Bishop Hutchinson, Provost Cottrill, and Members and Friends of the Louisiana Annual Conference:
One year ago you elected twenty-four of us and sent us out on a journey on your behalf – a journey that would require intense preparation, perseverance, and prayer. We are grateful for the support, input, and encouragement you all have offered along the way.  
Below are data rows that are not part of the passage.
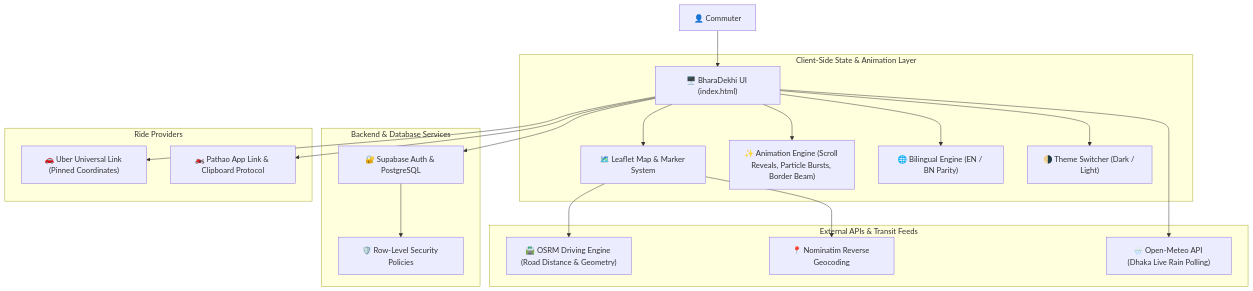
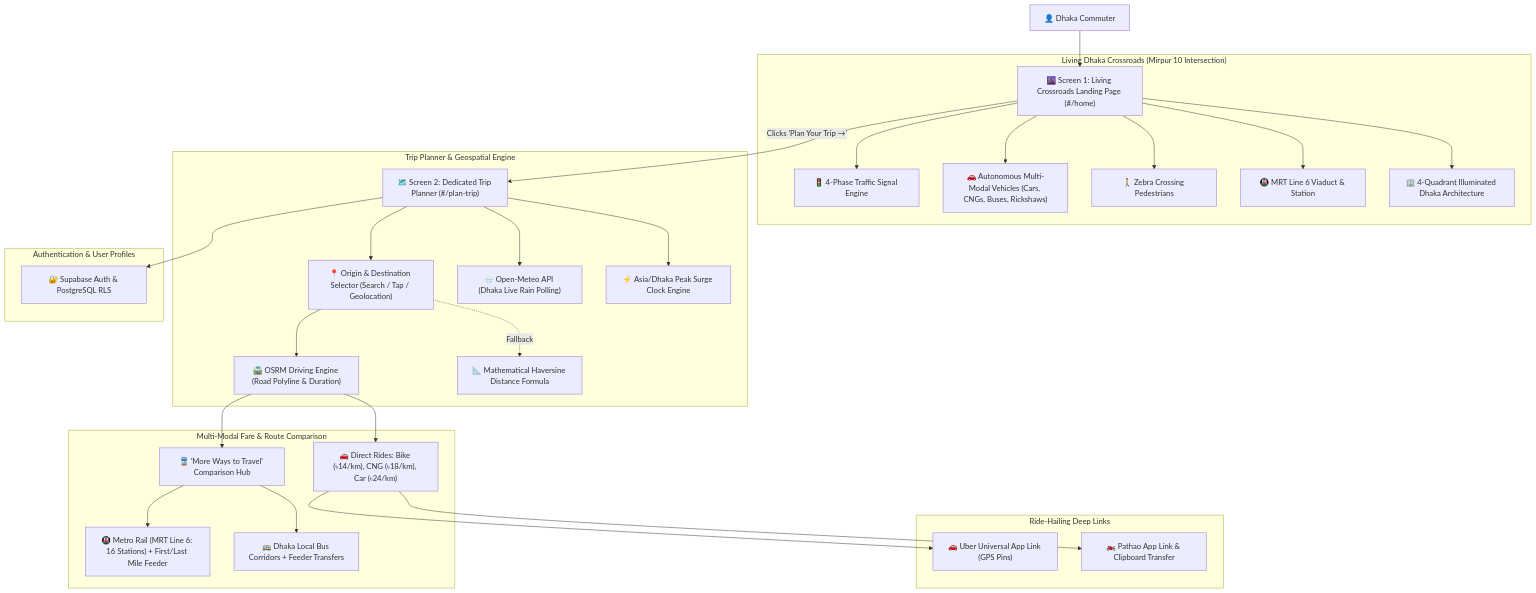
The diagram in README.md (AmiyoTheAnalyst/BharaDekhi), drawn with Mermaid before and after one commit. The commit also changed other lines of this file and 6 other files, not shown here.

Commit message:
docs: comprehensive update to README, portfolio, and documentation with Living Crossroads simulation, More Ways to Travel hub, and verified tech stack

````diff
--- a/README.md
+++ b/README.md
@@ -98,27 +155,39 @@
 ```mermaid
 flowchart TD
-    User["👤 Commuter"] --> UI["🖥️ BharaDekhi UI (index.html)"]
+    User["👤 Dhaka Commuter"] --> Landing["🌆 Screen 1: Living Crossroads Landing Page (#/home)"]
     
-    subgraph Client ["Client-Side State & Animation Layer"]
-        UI --> Map["🗺️ Leaflet Map & Marker System"]
-        UI --> Anim["✨ Animation Engine (Scroll Reveals, Particle Bursts, Border Beam)"]
-        UI --> Lang["🌐 Bilingual Engine (EN / BN Parity)"]
-        UI --> Theme["🌗 Theme Switcher (Dark / Light)"]
+    subgraph CrossroadsAnimation ["Living Dhaka Crossroads (Mirpur 10 Intersection)"]
+        Landing --> TrafficLight["🚦 4-Phase Traffic Signal Engine"]
+        Landing --> Vehicles["🚗 Autonomous Multi-Modal Vehicles (Cars, CNGs, Buses, Rickshaws)"]
+        Landing --> Pedestrians["🚶 Zebra Crossing Pedestrians"]
+        Landing --> MetroTrack["🚇 MRT Line 6 Viaduct & Station"]
+        Landing --> CityBuildings["🏢 4-Quadrant Illuminated Dhaka Architecture"]
     end
 
-    subgraph ExternalAPIs ["External APIs & Transit Feeds"]
-        Map --> OSRM["🛣️ OSRM Driving Engine (Road Distance & Geometry)"]
-        Map --> Nominatim["📍 Nominatim Reverse Geocoding"]
-        UI --> Weather["🌧️ Open-Meteo API (Dhaka Live Rain Polling)"]
+    Landing -- "Clicks 'Plan Your Trip →'" --> Planner["🗺️ Screen 2: Dedicated Trip Planner (#/plan-trip)"]
+
+    subgraph TripPlannerEngine ["Trip Planner & Geospatial Engine"]
+        Planner --> Geocode["📍 Origin & Destination Selector (Search / Tap / Geolocation)"]
+        Geocode --> OSRM["🛣️ OSRM Driving Engine (Road Polyline & Duration)"]
+        Geocode -. Fallback .-> Haversine["📐 Mathematical Haversine Distance Formula"]
+        Planner --> Weather["🌧️ Open-Meteo API (Dhaka Live Rain Polling)"]
+        Planner --> Surge["⚡ Asia/Dhaka Peak Surge Clock Engine"]
     end
 
-    subgraph Backend ["Backend & Database Services"]
-        UI --> Supabase["🔐 Supabase Auth & PostgreSQL"]
-        Supabase --> RLS["🛡️ Row-Level Security Policies"]
+    subgraph MultiModalComparisons ["Multi-Modal Fare & Route Comparison"]
+        OSRM --> DirectRides["🚗 Direct Rides: Bike (৳14/km), CNG (৳18/km), Car (৳24/km)"]
+        OSRM --> MoreWays["🚆 'More Ways to Travel' Comparison Hub"]
+        
+        MoreWays --> MetroSection["🚇 Metro Rail (MRT Line 6: 16 Stations) + First/Last Mile Feeder"]
+        MoreWays --> BusSection["🚌 Dhaka Local Bus Corridors + Feeder Transfers"]
     end
 
-    subgraph DeepLinks ["Ride Providers"]
-        UI --> Uber["🚗 Uber Universal Link (Pinned Coordinates)"]
-        UI --> Pathao["🏍️ Pathao App Link & Clipboard Protocol"]
+    subgraph DeepLinking ["Ride-Hailing Deep Links"]
+        DirectRides --> Uber["🚗 Uber Universal App Link (GPS Pins)"]
+        DirectRides --> Pathao["🏍️ Pathao App Link & Clipboard Transfer"]
+    end
+
+    subgraph AuthLayer ["Authentication & User Profiles"]
+        Planner --> Supabase["🔐 Supabase Auth & PostgreSQL RLS"]
     end
 ```
````
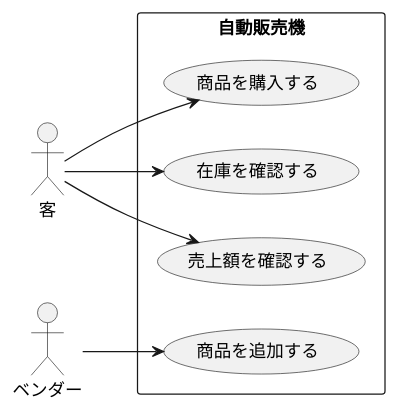
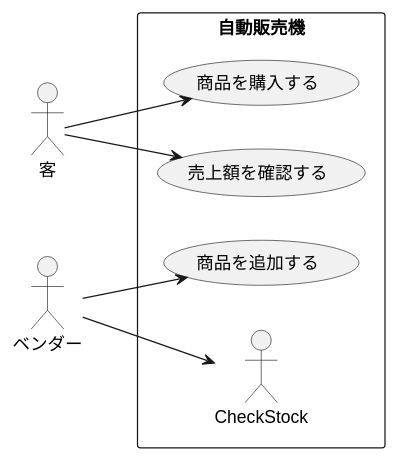
Before and after one commit to hosoya0503/uml-intro: the diagram in 演習6-4-2_ユースケース図_自動販売機.pu, drawn with PlantUML.

```diff
--- a/演習6-4-2_ユースケース図_自動販売機.pu
+++ b/演習6-4-2_ユースケース図_自動販売機.pu
@@ -1,21 +1,20 @@
 @startuml 自販機
 
 left to right direction
 skinparam packageStyle rectangle
 
 actor 客 as Customer
 actor ベンダー as Vendor
 
 rectangle 自動販売機 {
   usecase 商品を購入する as Buy
-  usecase 在庫を確認する as CheckStock
   usecase 売上額を確認する as CheckRevenue
   usecase 商品を追加する as AddProduct
 
   Customer --> Buy
-  Customer --> CheckStock
+  Vendor --> CheckStock
   Customer --> CheckRevenue
   Vendor --> AddProduct
 }
 
 @enduml
```
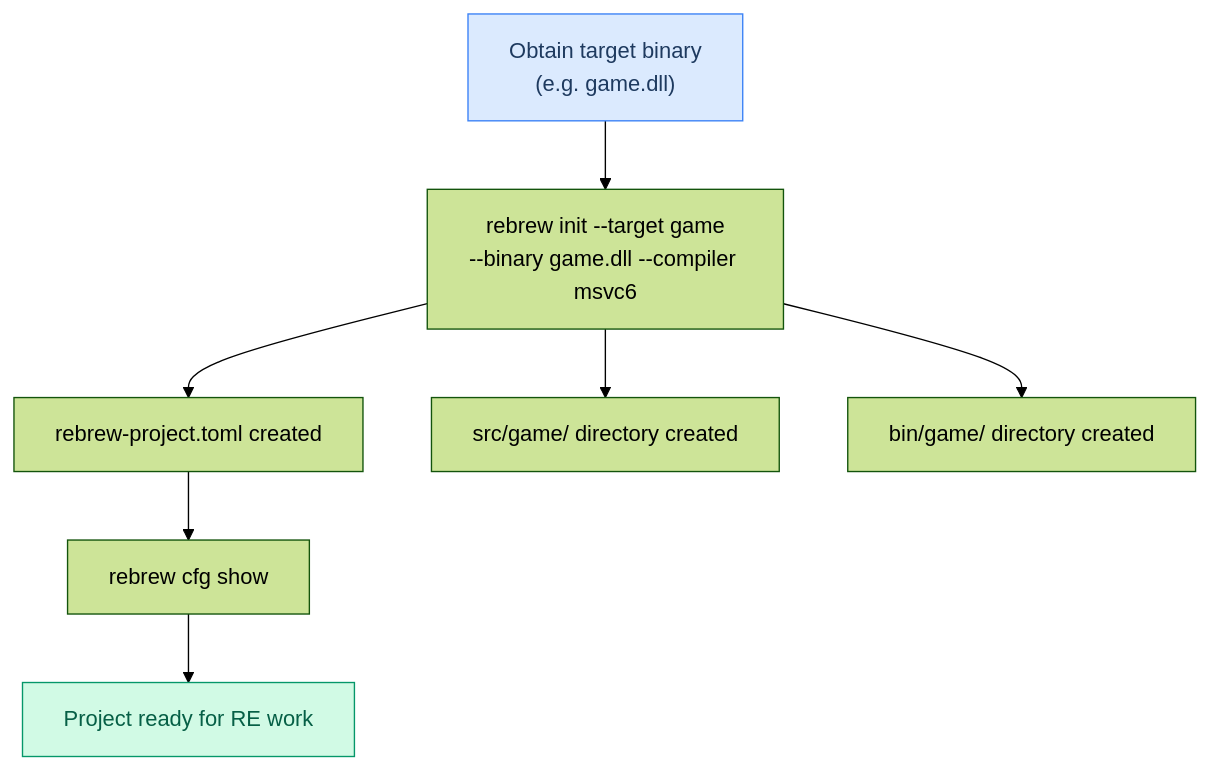
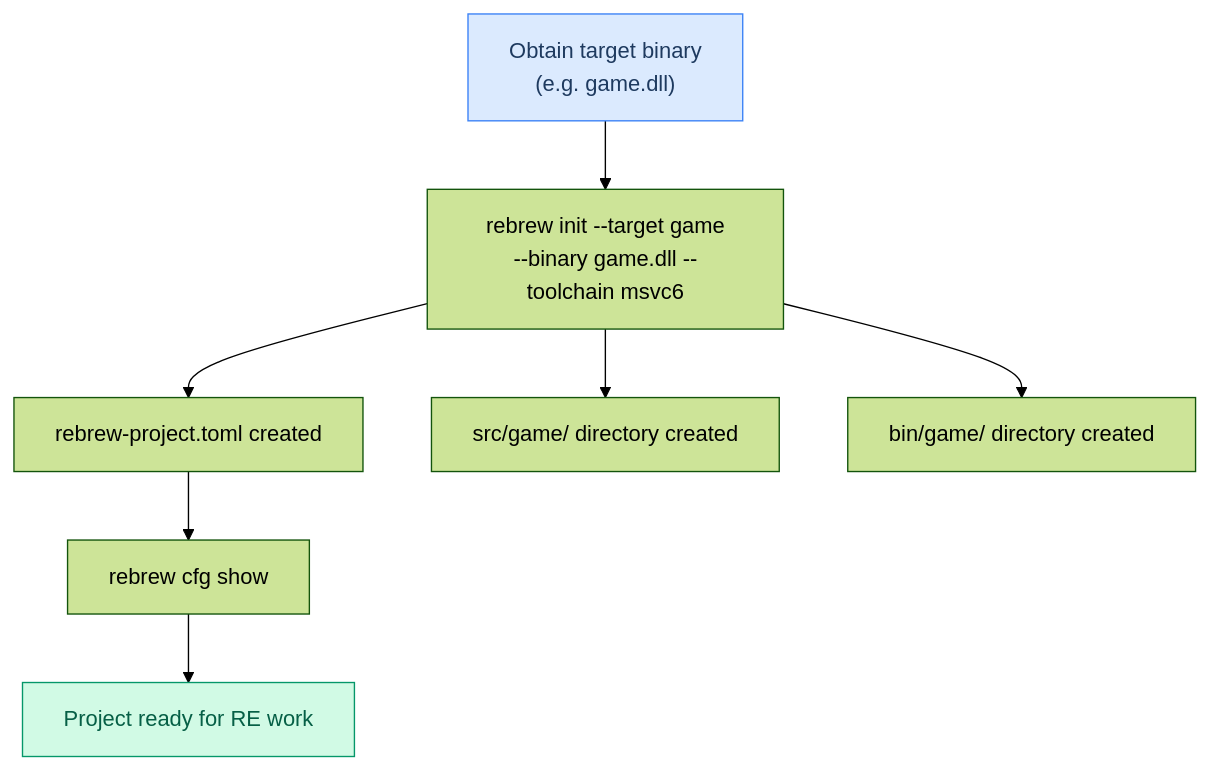
One commit to maci0/rebrew changed the first of 16 diagrams in docs/USER_STORIES.md. Above: the diagram before and after it, drawn with Mermaid (forest theme). The commit also changed 65 other files, not shown here.

````diff
--- a/docs/USER_STORIES.md
+++ b/docs/USER_STORIES.md
@@ -33,12 +33,12 @@
 ```mermaid
 graph TD
-    A["Obtain target binary<br/>(e.g. game.dll)"] --> B["rebrew init --target game<br/>--binary game.dll --compiler msvc6"]
+    A["Obtain target binary<br/>(e.g. game.dll)"] --> B["rebrew init --target game<br/>--binary game.dll --toolchain msvc6"]
     B --> C["rebrew-project.toml created"]
     B --> D["src/game/ directory created"]
     B --> E["bin/game/ directory created"]
     C --> F["rebrew cfg show"]
     F --> G["Project ready for RE work"]
 
     style A fill:#dbeafe,stroke:#3b82f6,color:#1e3a5f
     style G fill:#d1fae5,stroke:#059669,color:#065f46
 ```
````
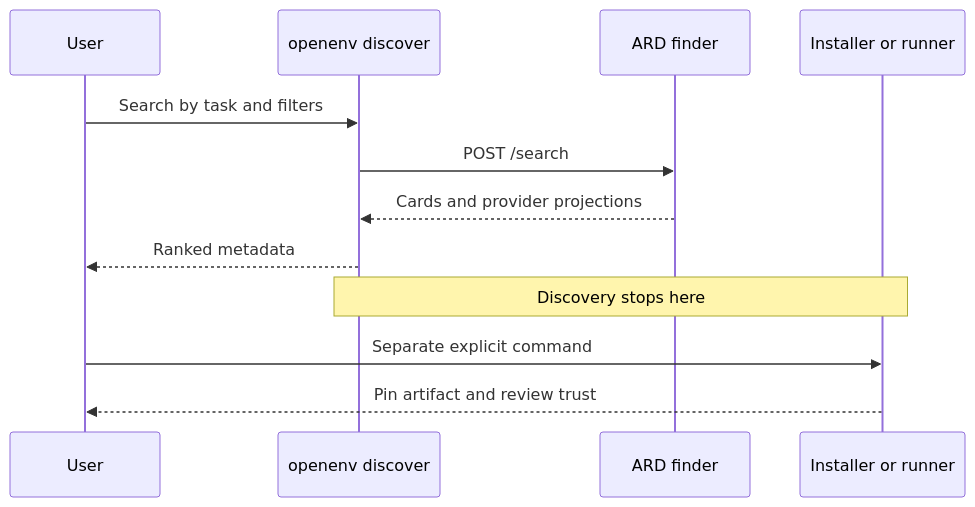
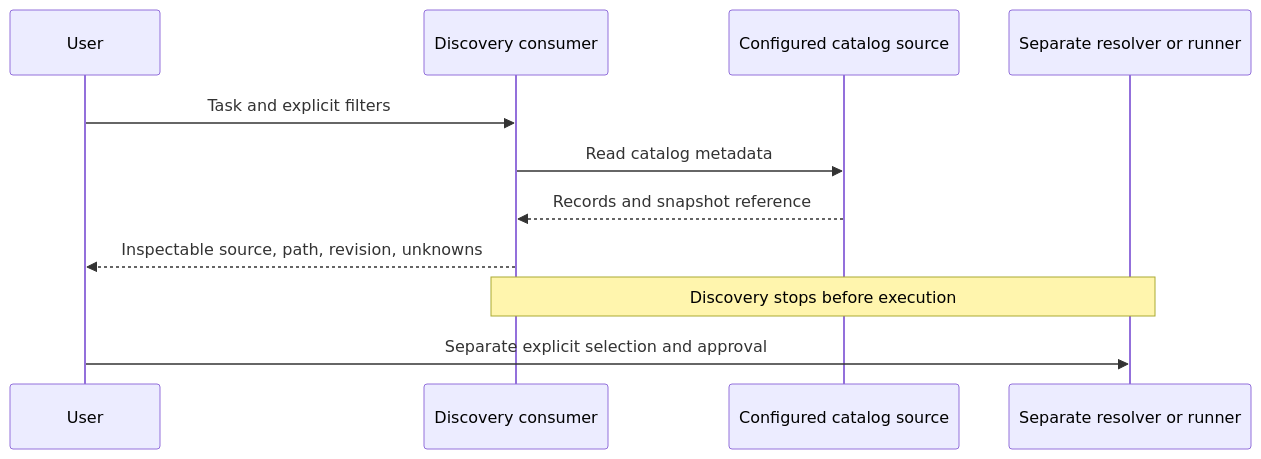
One commit to meta-pytorch/OpenEnv changed the third of 4 diagrams in rfcs/011-ard-catalog-discovery.md. Above: the diagram before and after it, drawn with Mermaid. The commit also changed other lines of this file and 1 other file, not shown here.

Commit message:
docs: refocus RFC 011 on versioned discovery metadata

````diff
--- a/rfcs/011-ard-catalog-discovery.md
+++ b/rfcs/011-ard-catalog-discovery.md
@@ -601,15 +408,13 @@
 ```mermaid
 sequenceDiagram
   participant U as User
-  participant C as openenv discover
-  participant F as ARD finder
-  participant R as Installer or runner
-
-  U->>C: Search by task and filters
-  C->>F: POST /search
-  F-->>C: Cards and provider projections
-  C-->>U: Ranked metadata
-  Note over C,R: Discovery stops here
-  U->>R: Separate explicit command
-  R-->>U: Pin artifact and review trust
+  participant C as Discovery consumer
+  participant S as Configured catalog source
+  participant R as Separate resolver or runner
+  U->>C: Task and explicit filters
+  C->>S: Read catalog metadata
+  S-->>C: Records and snapshot reference
+  C-->>U: Inspectable source, path, revision, unknowns
+  Note over C,R: Discovery stops before execution
+  U->>R: Separate explicit selection and approval
 ```
````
Before we newly named delegates left to travel home from Shreveport last year, we began organizing to form and function as a team.  Legislative committee assignments were made and other roles were determined.  We would meet in person as a delegation nearly half a dozen times between last year’s Annual Conference and the General Conference session a month ago, stay connected electronically and by phone, both with each other and networking with delegates from other conferences, and travel for various other preparatory gatherings from Oklahoma City to St. Louis to Tampa in anticipation of our work. Besides the extensive legislative materials, we also read the Adaptive Leadership Series of five books by Abingdon Press, and met one day to consider the larger questions and concerns facing our Church today and how proposed legislation might relate to them.

 
Last December, we were among the first delegations to respond to and to endorse the Council of Bishops' statement on the Call to Action, an initiative which had both reflected and set in motion much of the dialogue and discussion leading up to General Conference toward restructuring and seeking greater clarity of our purpose and direction as the United Methodist Church. The restructuring proposal and its alternatives all failed to make it through the legislative committee. A compromise plan, which passed in the plenary session, was declared unconstitutional by the Judicial Council, as reported on the final afternoon of the General Conference. 
 
One of our delegates reports: "I was struck by how incredibly difficult it is to get consensus of all the different factions and groups at General Conference to get any new things done or any major legislation passed.  I was impressed by how incredibly diverse our church is: diverse in theological perspectives, ethnic groups and cultures, economically, and areas of ministry emphasis.  I was impressed that though we wore different clothing and spoke different languages and ate different foods, we were united in our faith in Jesus Christ.... General Conference for this first time delegate was both frustrating and exhilarating at the same time."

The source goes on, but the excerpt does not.